Why Is Deer Tick Extermination Necessary?

If the ticks stay outside, do you really need to eliminate them? One or two ticks probably aren’t a problem. But if you have a steady invasion, these arachnid invaders could put you or your family at risk. Deer ticks are known to transmit Lyme disease to humans. The transmission cycle includes:

  • Nymphs. According to the U.S. Centers for Disease Control and Prevention (CDC), most human infections occur due to bites from immature ticks — also known as nymphs. While nymphs are more likely to go unnoticed, an adult can also transmit the disease.
  • Questing.
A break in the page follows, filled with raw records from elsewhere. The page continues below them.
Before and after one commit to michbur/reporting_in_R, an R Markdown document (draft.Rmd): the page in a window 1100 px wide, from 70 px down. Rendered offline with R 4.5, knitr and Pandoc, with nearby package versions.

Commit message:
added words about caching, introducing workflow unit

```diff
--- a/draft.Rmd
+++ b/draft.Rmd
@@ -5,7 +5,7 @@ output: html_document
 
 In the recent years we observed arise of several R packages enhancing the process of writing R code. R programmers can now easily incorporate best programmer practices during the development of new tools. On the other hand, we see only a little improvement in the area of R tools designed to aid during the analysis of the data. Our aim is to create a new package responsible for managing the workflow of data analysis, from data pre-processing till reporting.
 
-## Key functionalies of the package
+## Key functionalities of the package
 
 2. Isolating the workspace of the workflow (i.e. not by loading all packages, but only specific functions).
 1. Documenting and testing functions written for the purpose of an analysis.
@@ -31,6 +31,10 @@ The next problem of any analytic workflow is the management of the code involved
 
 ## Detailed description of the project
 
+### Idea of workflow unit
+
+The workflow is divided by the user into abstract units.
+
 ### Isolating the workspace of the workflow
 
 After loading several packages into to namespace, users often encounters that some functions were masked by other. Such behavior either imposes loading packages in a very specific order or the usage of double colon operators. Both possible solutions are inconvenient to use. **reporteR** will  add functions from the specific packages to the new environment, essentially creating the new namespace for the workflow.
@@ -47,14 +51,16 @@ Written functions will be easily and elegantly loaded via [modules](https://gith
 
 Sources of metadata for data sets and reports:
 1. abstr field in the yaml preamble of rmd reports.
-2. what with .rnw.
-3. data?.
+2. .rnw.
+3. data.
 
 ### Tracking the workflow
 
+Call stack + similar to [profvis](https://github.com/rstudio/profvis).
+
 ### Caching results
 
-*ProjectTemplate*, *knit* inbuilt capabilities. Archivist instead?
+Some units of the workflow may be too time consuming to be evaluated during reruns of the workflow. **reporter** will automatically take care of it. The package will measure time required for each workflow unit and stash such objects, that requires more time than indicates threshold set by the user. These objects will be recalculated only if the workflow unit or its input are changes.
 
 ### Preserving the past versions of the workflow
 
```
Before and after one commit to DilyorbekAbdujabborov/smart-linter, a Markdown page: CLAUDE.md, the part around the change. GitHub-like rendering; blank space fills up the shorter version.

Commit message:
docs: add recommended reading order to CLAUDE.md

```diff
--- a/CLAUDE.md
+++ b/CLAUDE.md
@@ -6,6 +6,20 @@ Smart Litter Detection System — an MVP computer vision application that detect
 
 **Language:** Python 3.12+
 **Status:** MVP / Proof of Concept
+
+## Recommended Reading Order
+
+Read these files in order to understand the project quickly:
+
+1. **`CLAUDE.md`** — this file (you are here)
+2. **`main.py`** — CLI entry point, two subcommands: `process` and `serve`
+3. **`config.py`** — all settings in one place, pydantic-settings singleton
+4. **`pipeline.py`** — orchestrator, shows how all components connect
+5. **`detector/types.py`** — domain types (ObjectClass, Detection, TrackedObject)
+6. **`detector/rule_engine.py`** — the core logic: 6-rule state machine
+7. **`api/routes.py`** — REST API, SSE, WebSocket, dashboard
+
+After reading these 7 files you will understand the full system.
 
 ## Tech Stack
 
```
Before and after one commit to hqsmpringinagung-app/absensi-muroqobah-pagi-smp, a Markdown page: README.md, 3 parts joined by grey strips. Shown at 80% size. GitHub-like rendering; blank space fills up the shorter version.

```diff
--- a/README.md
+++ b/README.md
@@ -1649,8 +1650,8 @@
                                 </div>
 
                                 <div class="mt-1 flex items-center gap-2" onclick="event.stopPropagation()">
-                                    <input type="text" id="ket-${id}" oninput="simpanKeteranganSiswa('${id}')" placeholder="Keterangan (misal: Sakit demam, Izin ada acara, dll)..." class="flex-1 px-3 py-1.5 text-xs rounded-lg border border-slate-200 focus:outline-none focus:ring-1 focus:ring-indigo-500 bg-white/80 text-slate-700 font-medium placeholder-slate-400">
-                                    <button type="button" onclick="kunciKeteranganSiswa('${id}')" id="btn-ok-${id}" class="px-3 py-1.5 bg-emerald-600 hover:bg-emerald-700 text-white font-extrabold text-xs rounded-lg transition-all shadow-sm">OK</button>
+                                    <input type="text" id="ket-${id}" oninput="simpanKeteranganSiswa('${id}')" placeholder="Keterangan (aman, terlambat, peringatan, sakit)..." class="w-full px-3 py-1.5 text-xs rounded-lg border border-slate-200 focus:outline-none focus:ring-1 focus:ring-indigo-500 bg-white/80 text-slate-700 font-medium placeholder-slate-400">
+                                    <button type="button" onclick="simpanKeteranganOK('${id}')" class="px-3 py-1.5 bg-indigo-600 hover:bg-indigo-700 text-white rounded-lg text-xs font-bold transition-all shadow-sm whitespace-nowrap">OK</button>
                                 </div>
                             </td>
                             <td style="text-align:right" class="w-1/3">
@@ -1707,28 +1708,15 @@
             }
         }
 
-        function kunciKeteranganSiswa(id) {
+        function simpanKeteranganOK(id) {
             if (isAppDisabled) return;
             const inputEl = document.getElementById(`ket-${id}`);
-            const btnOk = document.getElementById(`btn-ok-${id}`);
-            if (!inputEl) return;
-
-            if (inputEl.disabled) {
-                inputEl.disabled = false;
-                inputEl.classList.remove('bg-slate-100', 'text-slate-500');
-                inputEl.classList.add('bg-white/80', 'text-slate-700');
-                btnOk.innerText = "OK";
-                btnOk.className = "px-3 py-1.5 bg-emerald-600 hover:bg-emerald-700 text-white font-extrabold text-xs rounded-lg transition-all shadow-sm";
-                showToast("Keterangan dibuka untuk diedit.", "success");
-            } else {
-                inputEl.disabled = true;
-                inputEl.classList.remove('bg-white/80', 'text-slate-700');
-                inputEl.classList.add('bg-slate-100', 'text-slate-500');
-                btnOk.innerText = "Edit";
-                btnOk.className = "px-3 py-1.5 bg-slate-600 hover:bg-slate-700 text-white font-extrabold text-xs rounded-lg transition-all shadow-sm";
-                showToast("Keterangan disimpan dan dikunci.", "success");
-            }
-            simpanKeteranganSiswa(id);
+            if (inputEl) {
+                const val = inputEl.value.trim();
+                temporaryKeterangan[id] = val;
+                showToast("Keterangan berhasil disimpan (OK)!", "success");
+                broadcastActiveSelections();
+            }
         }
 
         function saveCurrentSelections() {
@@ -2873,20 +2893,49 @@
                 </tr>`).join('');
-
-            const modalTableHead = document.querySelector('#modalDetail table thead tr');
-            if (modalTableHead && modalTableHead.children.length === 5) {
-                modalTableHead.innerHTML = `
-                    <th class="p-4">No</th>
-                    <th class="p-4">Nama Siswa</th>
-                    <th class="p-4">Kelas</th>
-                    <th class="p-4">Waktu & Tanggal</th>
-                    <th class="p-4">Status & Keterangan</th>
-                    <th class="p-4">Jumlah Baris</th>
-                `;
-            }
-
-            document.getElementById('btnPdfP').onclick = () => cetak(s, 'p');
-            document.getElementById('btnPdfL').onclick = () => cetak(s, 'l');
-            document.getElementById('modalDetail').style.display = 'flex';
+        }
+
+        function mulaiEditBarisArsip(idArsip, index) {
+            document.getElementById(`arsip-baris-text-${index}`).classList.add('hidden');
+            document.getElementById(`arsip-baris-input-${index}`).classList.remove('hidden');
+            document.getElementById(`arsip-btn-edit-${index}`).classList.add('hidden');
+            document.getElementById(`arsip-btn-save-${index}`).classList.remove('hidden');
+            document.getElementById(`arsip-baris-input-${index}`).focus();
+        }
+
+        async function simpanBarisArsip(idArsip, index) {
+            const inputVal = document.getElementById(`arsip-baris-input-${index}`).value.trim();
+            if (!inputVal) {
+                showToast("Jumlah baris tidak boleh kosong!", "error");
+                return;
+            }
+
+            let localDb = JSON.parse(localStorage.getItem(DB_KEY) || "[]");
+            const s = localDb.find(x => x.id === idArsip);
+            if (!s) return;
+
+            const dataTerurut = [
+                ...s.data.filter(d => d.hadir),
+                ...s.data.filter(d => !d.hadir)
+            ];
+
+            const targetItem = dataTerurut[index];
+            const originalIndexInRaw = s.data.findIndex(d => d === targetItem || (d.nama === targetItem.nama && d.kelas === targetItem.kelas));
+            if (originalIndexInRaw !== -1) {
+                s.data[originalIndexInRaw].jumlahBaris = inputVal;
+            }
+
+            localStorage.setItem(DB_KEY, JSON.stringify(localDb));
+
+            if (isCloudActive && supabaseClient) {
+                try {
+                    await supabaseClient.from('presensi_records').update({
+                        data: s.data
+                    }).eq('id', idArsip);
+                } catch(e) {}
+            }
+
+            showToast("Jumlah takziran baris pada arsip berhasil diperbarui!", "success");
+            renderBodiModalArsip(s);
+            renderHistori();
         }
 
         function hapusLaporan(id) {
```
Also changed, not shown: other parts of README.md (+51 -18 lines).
Unlike fleas and flies, ticks can’t jump or fly onto your body. The deer tick waits on grass, shrubs, or other plant-life until a suitable host passes by. This process, known as questing, allows the tick to hitchhike onto a human without most people noticing the invader.
    Attachment. The CDC notes that it typically takes 36 to 48 hours for the deer tick to transmit the Lyme disease bacteria (Borrelia burgdorferi) to a human. This means the tick must stay on your body long enough to give you the disease.
  • Symptoms. Symptoms can start from three to 30 days after the bite, according to the CDC. These include fever, chills, fatigue, headache, muscle aches, joint aches, or swollen lymph nodes. You may also see a bull’s-eye-shaped rash on your skin.

While not every deer tick bite will result in Lyme disease infection, the possibility of transmission means you need to take these invaders seriously. Along with protective measures (long pants, long shirts, and insect repellent sprays), a pest control professional can reduce the risks.

How Should You Eliminate Deer Ticks?

Deer tick extermination is not a do-it-yourself job. Avoid commercially available products or homemade treatments. This can pose safety risks to you and the wildlife in your yard. A DIY extermination job may also leave ticks behind, which opens your home to a re-infestation.

  • When you hire a professional to exterminate the deer ticks in your yard, ask:
  • How much experience do you have? The exterminator should have specialized experience handling deer tick infestations.
  • How do you plan to treat the area? Learn more about the type of treatment, how it affects your yard (including wildlife and plant life), and the impact it could have on your family.
  • What types of maintenance services do you offer? The ticks could come back. Prevent a re-infestation with routine pest prevention services.
    The pest control professional can also help you to tick-proof your home. This may include recommendations for preventative and protective measures or the extermination of tick-carrying pests, such as raccoons or squirrels.

Is your yard a haven for deer ticks? Contact Environmental Services Pest Control for more information.